The new frontispiece presents, within an oval frame, an image of the origin of drawing (or painting) in the legend of the Corinthian Maid first found in the elder Pliny's Natural History at 35.151. Beneath the frame, at either end of a plinth, rest the emblems of painting and sculpture respectively, while inscribed on the plinth is the Latin title of Dufresnoy's poem on the art of painting. According to the legend, drawing was discovered by the daughter of a Corinthian potter. About to be separated from her lover, she discovered that she could preserve his likeness by tracing the outline of his shadow cast on the wall. The potter's daughter came to be known variously as the Corinthian Maid or Dibutades, her name being confused with that of her father.

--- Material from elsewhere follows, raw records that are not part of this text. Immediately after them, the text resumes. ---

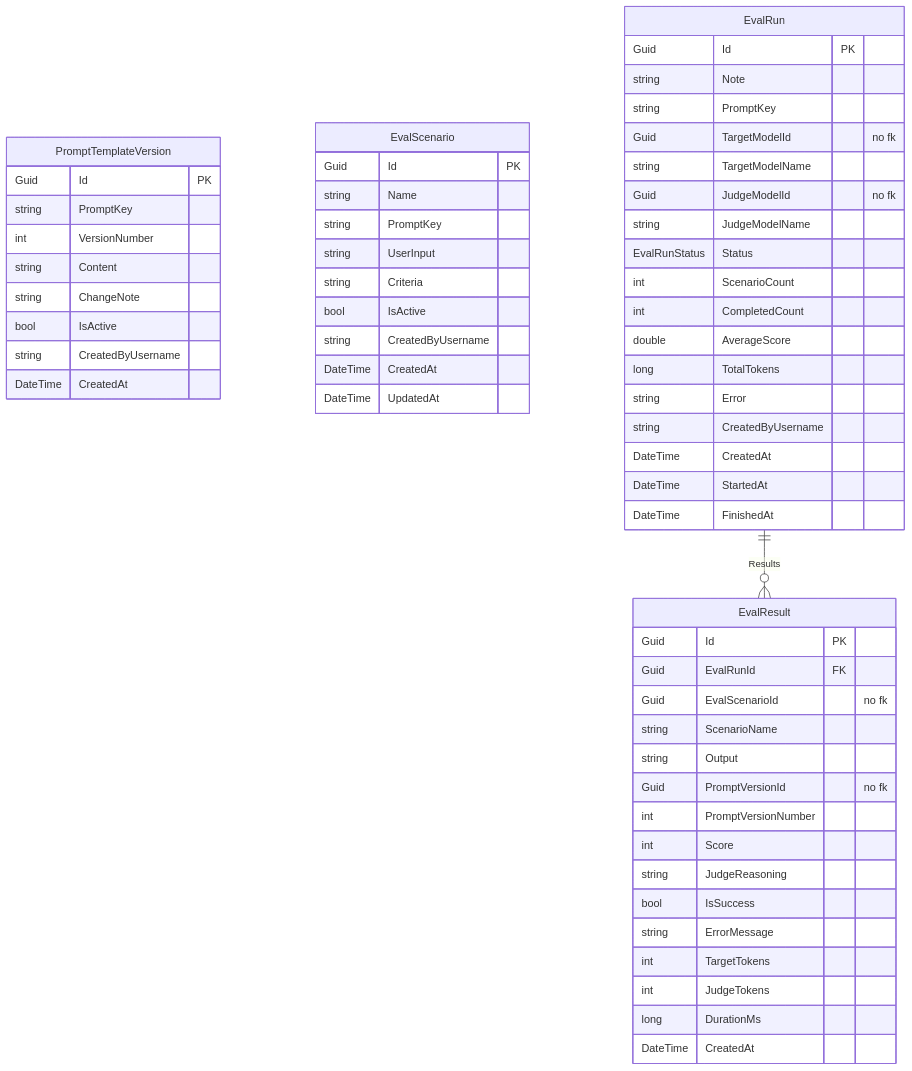
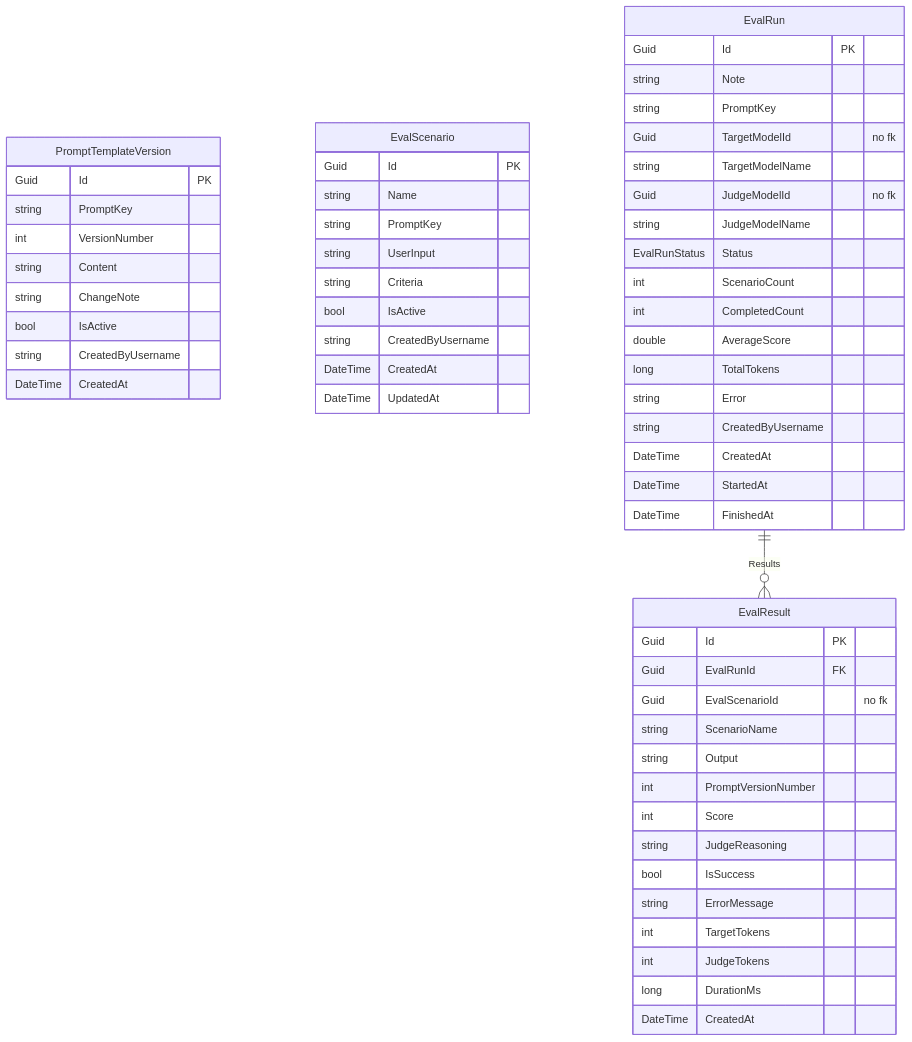
The eighth of 9 diagrams in docs/data-model.md (Songlong0506/ICOGenerator-v4), drawn with Mermaid before and after one commit. The commit also changed other lines of this file and 65 other files, not shown here.

````diff
--- a/docs/data-model.md
+++ b/docs/data-model.md
@@ -474,65 +467,64 @@
 ```mermaid
 erDiagram
     PromptTemplateVersion {
         Guid Id PK
         string PromptKey
         int VersionNumber
         string Content
         string ChangeNote
         bool IsActive
         string CreatedByUsername
         DateTime CreatedAt
     }
 
     EvalScenario {
         Guid Id PK
         string Name
         string PromptKey
         string UserInput
         string Criteria
         bool IsActive
         string CreatedByUsername
         DateTime CreatedAt
         DateTime UpdatedAt
     }
 
     EvalRun {
         Guid Id PK
         string Note
         string PromptKey
         Guid TargetModelId "no fk"
         string TargetModelName
         Guid JudgeModelId "no fk"
         string JudgeModelName
         EvalRunStatus Status
         int ScenarioCount
         int CompletedCount
         double AverageScore
         long TotalTokens
         string Error
         string CreatedByUsername
         DateTime CreatedAt
         DateTime StartedAt
         DateTime FinishedAt
     }
 
     EvalResult {
         Guid Id PK
         Guid EvalRunId FK
         Guid EvalScenarioId "no fk"
         string ScenarioName
         string Output
-        Guid PromptVersionId "no fk"
         int PromptVersionNumber
         int Score
         string JudgeReasoning
         bool IsSuccess
         string ErrorMessage
         int TargetTokens
         int JudgeTokens
         long DurationMs
         DateTime CreatedAt
     }
 
     EvalRun ||--o{ EvalResult : Results
 ```
````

The date of the image in the 1716 frontispiece is significant, for the subject of the invention of painting by the Corinthian Maid did not became popular in painting until the later eighteenth century. John Mortimer's Origin of Drawing (ca. 1771), Alexander Runciman's Origin of Painting (1773),(4) David Allan's Invention of Painting (1775), and Joseph Wright's Corinthian Maid (ca. 1782-85) are well-known examples, all produced in a short space of time. In contrast, in the early eighteenth century, artistic representations of the subject matter in any medium were uncommon. The early dating, together with the ubiquity of the edition of De arte graphica that contained the new frontispiece, means that Gribelin's 1716 engraving played an important role in disseminating the legend and its iconography in England.(5)

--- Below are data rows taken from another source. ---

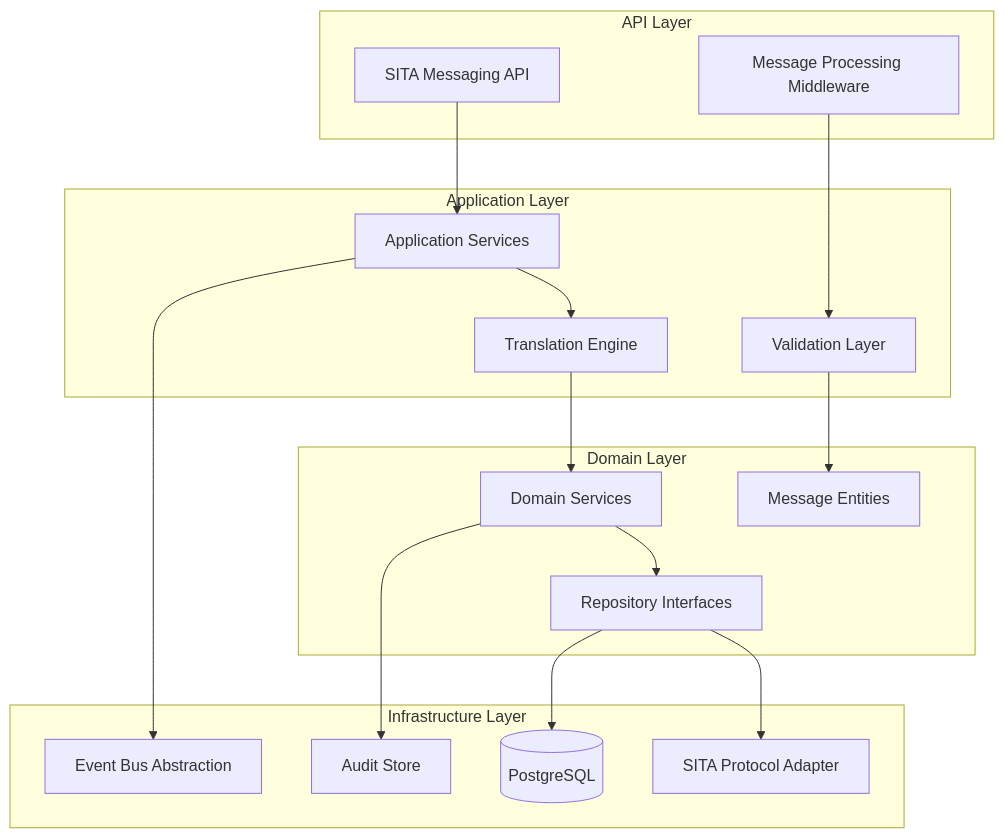
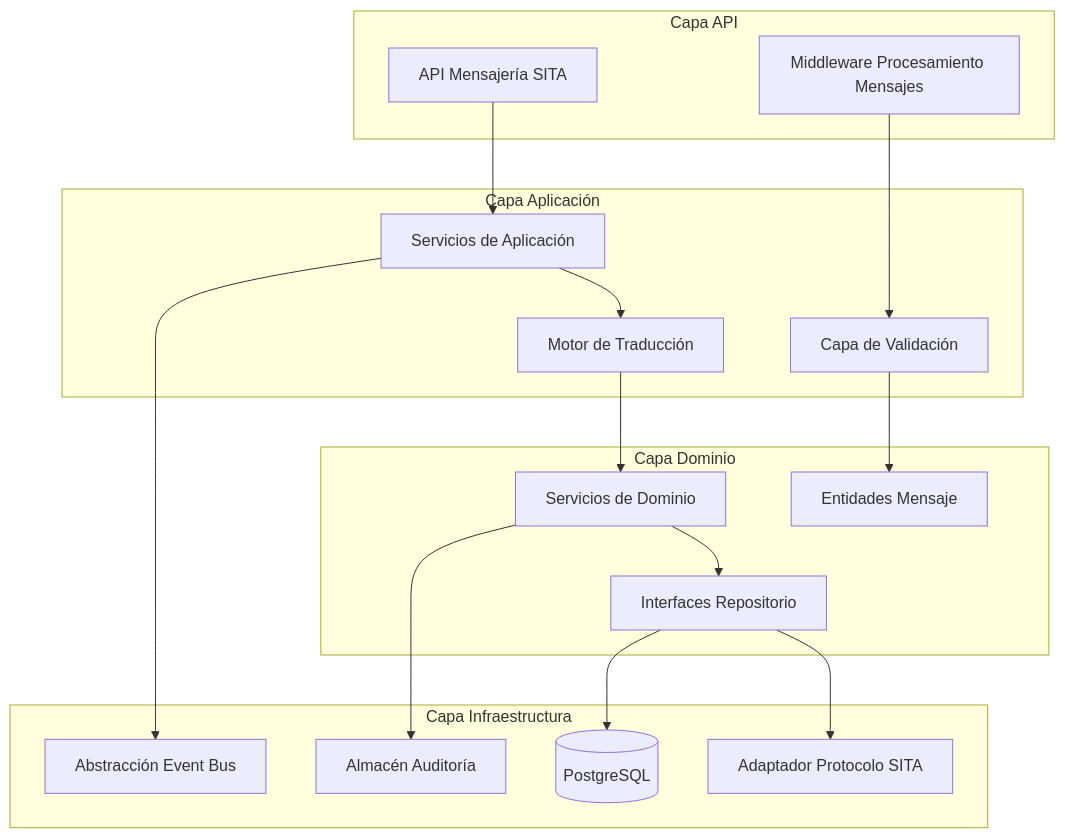
One commit to jclemente-tlm/tlm-arq-servicios-corporativos changed the diagram in docs/servicio-mensajeria-sita/05-vista-bloques-construccion.md. Above: the diagram before and after it, drawn with Mermaid. The commit also changed other lines of this file and 48 other files, not shown here.

````diff
--- a/docs/servicio-mensajeria-sita/05-vista-bloques-construccion.md
+++ b/docs/servicio-mensajeria-sita/05-vista-bloques-construccion.md
@@ -9,37 +9,37 @@
 ```mermaid
 graph TB
-    subgraph "API Layer"
-        API[SITA Messaging API]
-        MW[Message Processing Middleware]
+    subgraph "Capa API"
+        API[API Mensajería SITA]
+        MW[Middleware Procesamiento Mensajes]
     end
 
-    subgraph "Application Layer"
-        AS[Application Services]
-        VL[Validation Layer]
-        TR[Translation Engine]
+    subgraph "Capa Aplicación"
+        AS[Servicios de Aplicación]
+        VL[Capa de Validación]
+        TR[Motor de Traducción]
     end
 
-    subgraph "Domain Layer"
-        MSG[Message Entities]
-        SVC[Domain Services]
-        REPO[Repository Interfaces]
+    subgraph "Capa Dominio"
+        MSG[Entidades Mensaje]
+        SVC[Servicios de Dominio]
+        REPO[Interfaces Repositorio]
     end
 
-    subgraph "Infrastructure Layer"
-        SITA[SITA Protocol Adapter]
+    subgraph "Capa Infraestructura"
+        SITA[Adaptador Protocolo SITA]
         DB[(PostgreSQL)]
-        EVENTBUS[Event Bus Abstraction]
-        AUDIT[Audit Store]
+        EVENTBUS[Abstracción Event Bus]
+        AUDIT[Almacén Auditoría]
     end
 
     API --> AS
     MW --> VL
     AS --> TR
     VL --> MSG
     TR --> SVC
     SVC --> REPO
     REPO --> SITA
     REPO --> DB
     AS --> EVENTBUS
     SVC --> AUDIT
 ```
````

A second significant feature of the image concerns a detail of its iconography. In the 1716 engraving, Cupid is shown guiding the Corinthian Maid's hand. I will propose a specific source for the depiction of Cupid as the Corinthian Maid's teacher, as well as a close connection between the first appearance of this motif in art, in 1668 [ILLUSTRATION FOR FIGURE 2 OMITTED], and Gribelin's 1716 print.

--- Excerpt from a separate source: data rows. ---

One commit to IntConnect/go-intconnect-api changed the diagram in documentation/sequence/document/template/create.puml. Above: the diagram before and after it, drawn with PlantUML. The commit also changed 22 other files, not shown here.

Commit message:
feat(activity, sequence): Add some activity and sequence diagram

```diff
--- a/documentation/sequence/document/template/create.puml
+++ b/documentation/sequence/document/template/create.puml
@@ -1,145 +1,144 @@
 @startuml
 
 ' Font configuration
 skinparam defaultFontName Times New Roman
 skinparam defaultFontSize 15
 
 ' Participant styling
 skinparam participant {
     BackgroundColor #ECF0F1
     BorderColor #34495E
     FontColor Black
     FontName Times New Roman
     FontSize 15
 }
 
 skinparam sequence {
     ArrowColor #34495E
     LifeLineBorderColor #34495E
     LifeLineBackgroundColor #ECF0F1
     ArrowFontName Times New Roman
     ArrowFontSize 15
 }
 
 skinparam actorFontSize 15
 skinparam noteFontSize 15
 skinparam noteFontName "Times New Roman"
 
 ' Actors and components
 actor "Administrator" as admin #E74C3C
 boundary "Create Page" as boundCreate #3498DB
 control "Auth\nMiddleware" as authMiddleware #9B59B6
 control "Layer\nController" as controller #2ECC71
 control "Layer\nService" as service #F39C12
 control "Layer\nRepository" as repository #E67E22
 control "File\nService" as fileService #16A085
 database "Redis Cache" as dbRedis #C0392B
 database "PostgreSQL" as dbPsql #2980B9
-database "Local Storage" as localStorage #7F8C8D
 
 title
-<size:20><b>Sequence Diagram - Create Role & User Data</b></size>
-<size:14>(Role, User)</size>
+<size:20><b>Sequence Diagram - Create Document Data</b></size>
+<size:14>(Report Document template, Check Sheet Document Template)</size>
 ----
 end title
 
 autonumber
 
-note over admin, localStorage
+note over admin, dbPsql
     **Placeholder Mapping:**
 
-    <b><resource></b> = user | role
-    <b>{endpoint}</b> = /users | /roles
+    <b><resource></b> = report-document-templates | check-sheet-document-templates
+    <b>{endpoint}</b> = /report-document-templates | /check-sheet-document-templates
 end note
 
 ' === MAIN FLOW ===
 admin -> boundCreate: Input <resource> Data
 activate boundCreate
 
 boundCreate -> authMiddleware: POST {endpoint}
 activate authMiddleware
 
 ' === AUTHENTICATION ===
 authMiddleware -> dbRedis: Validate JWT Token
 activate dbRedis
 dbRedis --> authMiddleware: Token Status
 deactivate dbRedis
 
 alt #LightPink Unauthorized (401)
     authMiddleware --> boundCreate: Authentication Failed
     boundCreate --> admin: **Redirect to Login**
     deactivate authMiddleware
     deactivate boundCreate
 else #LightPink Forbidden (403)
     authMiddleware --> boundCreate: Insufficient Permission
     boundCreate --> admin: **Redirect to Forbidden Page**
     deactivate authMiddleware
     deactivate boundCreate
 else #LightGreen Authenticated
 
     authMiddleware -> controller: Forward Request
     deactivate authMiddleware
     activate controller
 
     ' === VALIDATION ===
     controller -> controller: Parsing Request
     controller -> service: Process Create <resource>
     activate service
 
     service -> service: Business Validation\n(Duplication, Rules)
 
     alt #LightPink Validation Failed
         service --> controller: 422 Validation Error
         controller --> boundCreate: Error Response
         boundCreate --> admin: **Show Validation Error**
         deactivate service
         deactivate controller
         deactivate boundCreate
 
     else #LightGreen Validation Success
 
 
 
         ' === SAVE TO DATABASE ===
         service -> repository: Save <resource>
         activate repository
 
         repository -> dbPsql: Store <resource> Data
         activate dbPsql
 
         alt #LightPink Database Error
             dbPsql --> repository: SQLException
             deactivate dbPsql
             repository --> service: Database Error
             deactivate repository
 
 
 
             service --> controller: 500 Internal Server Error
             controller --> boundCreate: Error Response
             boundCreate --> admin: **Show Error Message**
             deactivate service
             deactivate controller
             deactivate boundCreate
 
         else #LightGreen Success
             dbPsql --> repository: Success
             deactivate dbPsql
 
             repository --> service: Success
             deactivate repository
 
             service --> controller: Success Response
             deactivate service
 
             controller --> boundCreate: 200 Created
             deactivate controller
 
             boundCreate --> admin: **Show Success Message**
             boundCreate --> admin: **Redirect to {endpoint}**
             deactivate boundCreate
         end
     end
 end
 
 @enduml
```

That the legend we are discussing was first illustrated in 1668 - somewhat earlier than previously acknowledged - in Charles Perrault's La peinture was made known in 1992 by Jean-Luc Gautier-Gentes in his edition of this poem.(6) In his pioneering article on the representation of the origin of painting, Robert Rosenblum had identified an engraving by Joachim von Sandrart of 1675 as the earliest, while demonstrating that before 1770 illustrations of the Corinthian Maid legend were rare.(7) George Levitine's "Addenda" to Rosenblum's essay drew attention to two previously unmentioned French prints depicting this legend, widely separated in date.8 The first he identified as an engraving by Francois Chauveau (made "before 1676"(9)), based on a drawing by Charles Le Brun. The second was an illustration engraved by Benoit Louis Prevost and based on a drawing by Charles Nicolas Cochin ills for Antoine Maron Le Mierre's La peinture, poeme en trois chants, published in Paris in 1769.(10)
Although Levitine had correctly identified the Chauveau-Le Brun print as an early representation of the story, he was not aware of its original publication in 1668. Following Henry Jouin's 1889 study of Charles Le Brun, he assumed the print had appeared in Charles Perrault's Le cabinet des beaux arts, but he did not realize that it had already been used in an earlier work by the same author. It is clear that neither Levitine nor Jouin had seen the engraving in either of its original contexts. Jouin had inferred that the print had been the frontispiece for Charles Perrault's Le cabinet des beaux arts. Levitine himself thought - correctly, as it now turns out - that the Chauveau-Le Brun print was more likely to be the tailpiece of this work.(11) At any rate, on the basis of the evidence available to him, Levitine conjectured that the English eighteenth-century representation of the legend derived from "continental" sources, which he was not in a position to define. He identified the essential elements of this eighteenth-century representation, however, as …